The President met today and had a productive discussion with His Highness Salman bin Hamad Al Khalifa, Crown Prince of Bahrain, following the Crown Prince’s meeting with National Security Advisor Tom Donilon. The President reaffirmed the strong commitment of the United States to Bahrain. He welcomed King Hamad bin Isa Al Khalifa’s decision to end the State of National Safety early and the announcement that the national dialogue on reform would begin in July. He also expressed strong support for the Crown Prince’s ongoing efforts to initiate the national dialogue and said that both the opposition and the government must compromise to forge a just future for all Bahrainis. To create the conditions for a successful dialogue, the President emphasized the importance of following through on the government’s commitment to ensuring that those responsible for human rights abuses will be held accountable. The President noted that, as a long-standing partner of Bahrain, the United States believes that the stability of Bahrain depends upon respect for the universal rights of the people of Bahrain, including the right to free speech and peaceful assembly, and a process of meaningful reform that is responsive to the aspirations of all.

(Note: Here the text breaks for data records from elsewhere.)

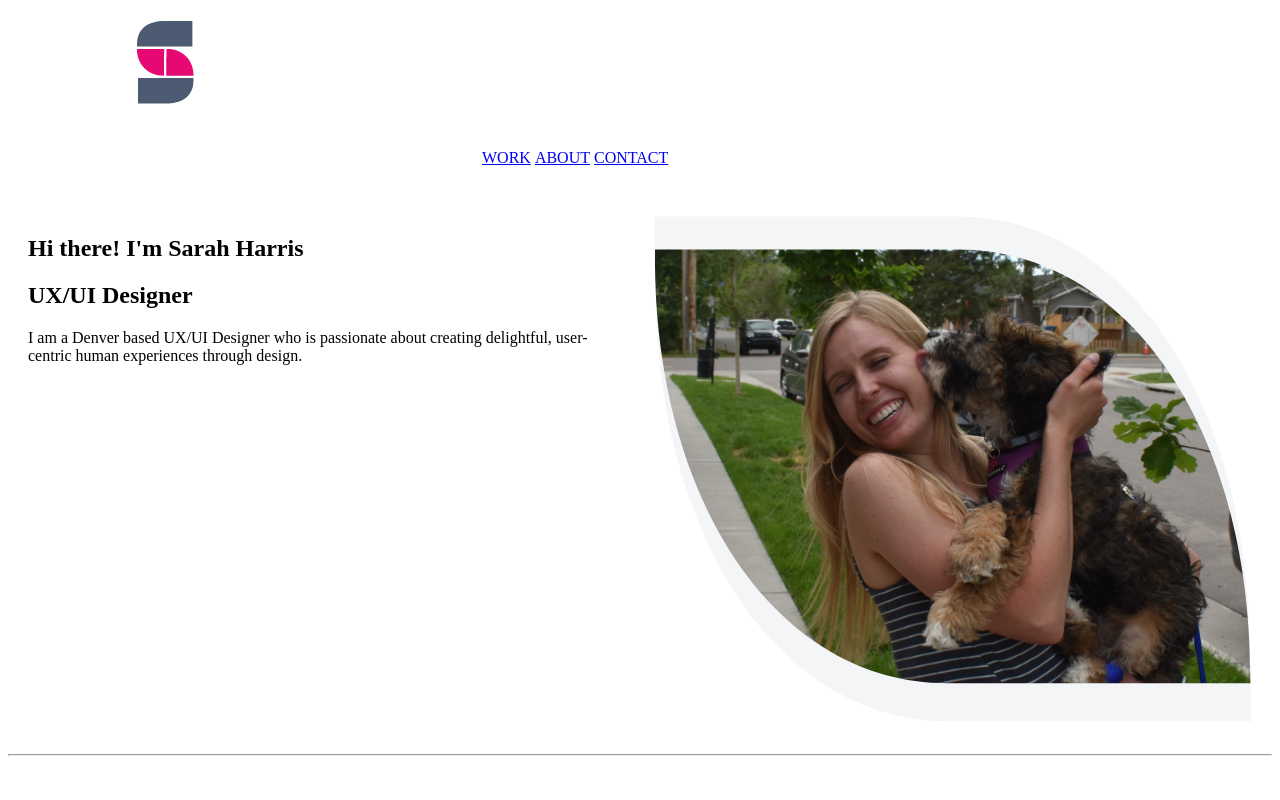
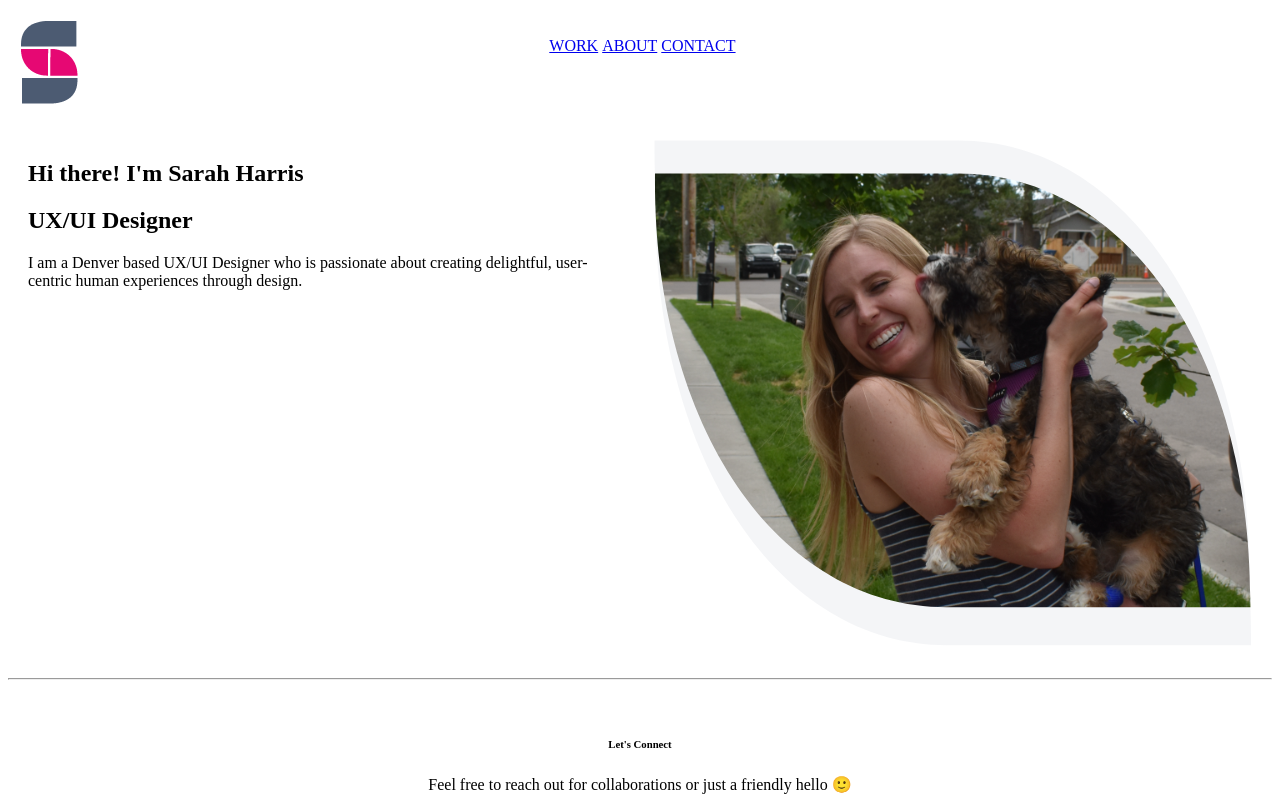
Before and after one commit to saira-ashlee/UX_UI_HW_17, a plain HTML site: page index.html in a window 1280 px wide. Shown: the top 800 px of the page. Drawn offline with Linux system fonts and the light colour scheme.

Commit message:
Align navbar and logo on same line
adjusting CSS properties to get logo and navbar on the same line.

```diff
--- a/css/style.css
+++ b/css/style.css
@@ -8,10 +8,10 @@
 
 nav li {
     display: inline-block;
+    text-align: left;
 }
 
 div.logo {
-    width: 23%;
     padding: 1%;
     /* ^^ Align divs to fill the width of container*/
     text-align: center;
@@ -19,7 +19,7 @@ div.logo {
 
 /* Align nav to fill the width of container*/
 nav {
-    width: 73%;
+    width: 70%;
     padding: 1%;
 }
 
```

Readout of Vice President Biden’s Meeting With His Highness Salman bin Hamad Al Khalifa, Crown Prince of Bahrain
The White House
Office of the Press Secretary
For Immediate Release June 09, 2011
The Vice President met today with His Highness Salman bin Hamad Al Khalifa, Crown Prince of Bahrain. The Vice President reaffirmed the United States’ commitment to our longstanding partnership with Bahrain, to supporting a national dialogue that addresses the aspirations of all Bahrainis, and to ensuring that universal rights are respected and those responsible for abusing them are held accountable.
[DS added the video.]
Obama welcomes end of emergency law in Bahrain
AlJazeeraEnglish on Jun 8, 2011
After low key meetings in Washington, Bahrain’s crown prince, has made another promise of national dialogue.
But the US president, although welcoming the end of emergency law, has made his position clear: “You can’t have national dialogue if you keep locking up the opposition”.
The US needs the Gulf state as a port for its fifth fleet and while the price of oil remains so high the US cannot afford to annoy Saudi Arabia whose troops remain in Bahrain as support for the Sunni monarch.
Nearly three months since the crackdown began hundreds of people including activists, students, teachers, hospital staff and member of the political opposition have been arrested but Bahrain insists it is only punishing criminals.
Al Jazeera’s Charles Stratford reports.
End Unfair Trial For Opposition Leaders in Bahrain
The current trial of 21 total opposition figures, seven in absentia, in Bahrain is politically motivated and unjust. Many of the defendants are likely to be prisoners of conscience detained solely for peacefully exercising their rights to freedom of expression and assembly, who should be released immediately and unconditionally. Urge Secretary of State Hillary Clinton to speak out about these human rights abuses and to send an observer to the trial. […]
This video may contain images depicting the reality and horror of war/violence and should only be viewed by a mature audience.
Bahrain crackdown-News Analysis-06-09-2011
PressTVGlobalNews on Jun 10, 2011
The British Government has said it is “deeply concerned” by reports of human rights abuses in Bahrain. So why would it give military training to the Saudi National Guard to help quell anti-regime protesters?
This edition of Press TV News Analysis will discuss whether this is another mixed message by the UK on human rights, and why Bahrain’s case may be heading to the ICC based on numerous accounts of human rights violations.